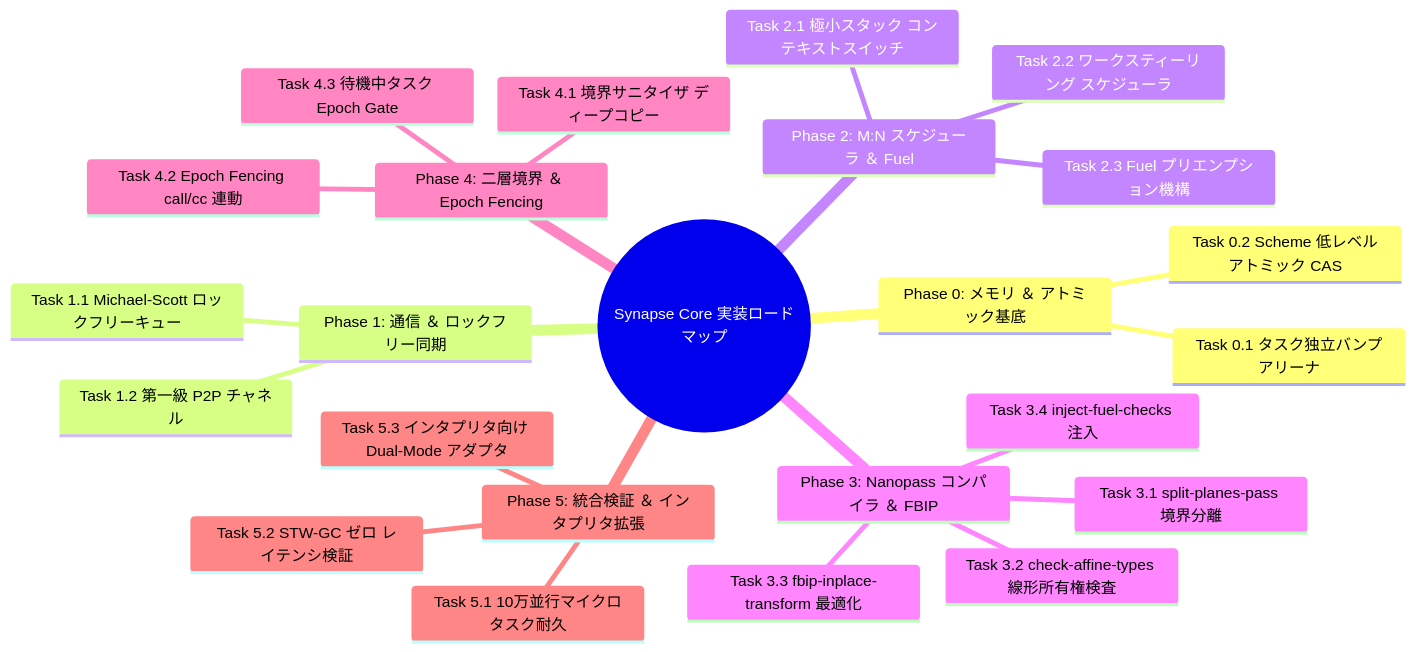
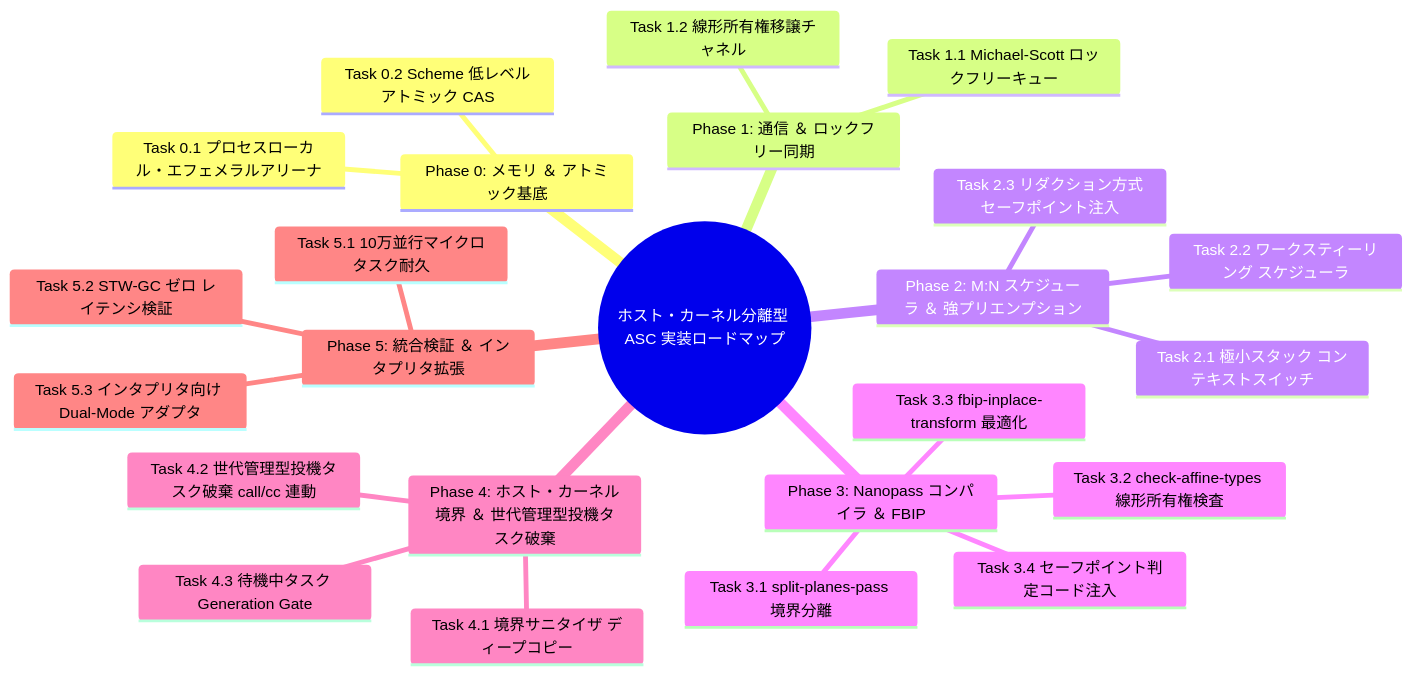
The seventh of 8 diagrams in docs/designs/DSN-37-synapse_dual_plane_concurrent_runtime_architecture.md (rokujyouhitoma/arxiv-security-papers), drawn with Mermaid before and after one commit. The commit also changed other lines of this file and 19 other files, not shown here.

First line of the commit message:
docs(dsn-37): standardize architecture terminology to standard CS concepts

````diff
--- a/docs/designs/DSN-37-synapse_dual_plane_concurrent_runtime_architecture.md
+++ b/docs/designs/DSN-37-synapse_dual_plane_concurrent_runtime_architecture.md
@@ -599,27 +599,27 @@
 ```mermaid
 mindmap
-  root((Synapse Core 実装ロードマップ))
+  root((ホスト・カーネル分離型 ASC 実装ロードマップ))
     Phase 0: メモリ ＆ アトミック基底
-      Task 0.1 タスク独立バンプアリーナ
+      Task 0.1 プロセスローカル・エフェメラルアリーナ
       Task 0.2 Scheme 低レベルアトミック CAS
     Phase 1: 通信 ＆ ロックフリー同期
       Task 1.1 Michael-Scott ロックフリーキュー
-      Task 1.2 第一級 P2P チャネル
-    Phase 2: M:N スケジューラ ＆ Fuel
+      Task 1.2 線形所有権移譲チャネル
+    Phase 2: M:N スケジューラ ＆ 強プリエンプション
       Task 2.1 極小スタック コンテキストスイッチ
       Task 2.2 ワークスティーリング スケジューラ
-      Task 2.3 Fuel プリエンプション機構
+      Task 2.3 リダクション方式セーフポイント注入
     Phase 3: Nanopass コンパイラ ＆ FBIP
       Task 3.1 split-planes-pass 境界分離
       Task 3.2 check-affine-types 線形所有権検査
       Task 3.3 fbip-inplace-transform 最適化
-      Task 3.4 inject-fuel-checks 注入
-    Phase 4: 二層境界 ＆ Epoch Fencing
+      Task 3.4 セーフポイント判定コード注入
+    Phase 4: ホスト・カーネル境界 ＆ 世代管理型投機タスク破棄
       Task 4.1 境界サニタイザ ディープコピー
-      Task 4.2 Epoch Fencing call/cc 連動
-      Task 4.3 待機中タスク Epoch Gate
+      Task 4.2 世代管理型投機タスク破棄 call/cc 連動
+      Task 4.3 待機中タスク Generation Gate
     Phase 5: 統合検証 ＆ インタプリタ拡張
       Task 5.1 10万並行マイクロタスク耐久
       Task 5.2 STW-GC ゼロ レイテンシ検証
       Task 5.3 インタプリタ向け Dual-Mode アダプタ
 ```
````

## [Problem to work on]
Exactly the lines above from the one with "root((Synapse Core 実装ロードマップ))" to the one with "第一級 P2P チャネル", both included, are to be quoted; leave the rest out.

## [Answer below]
-  root((Synapse Core 実装ロードマップ))
+  root((ホスト・カーネル分離型 ASC 実装ロードマップ))
     Phase 0: メモリ ＆ アトミック基底
-      Task 0.1 タスク独立バンプアリーナ
+      Task 0.1 プロセスローカル・エフェメラルアリーナ
       Task 0.2 Scheme 低レベルアトミック CAS
     Phase 1: 通信 ＆ ロックフリー同期
       Task 1.1 Michael-Scott ロックフリーキュー
-      Task 1.2 第一級 P2P チャネル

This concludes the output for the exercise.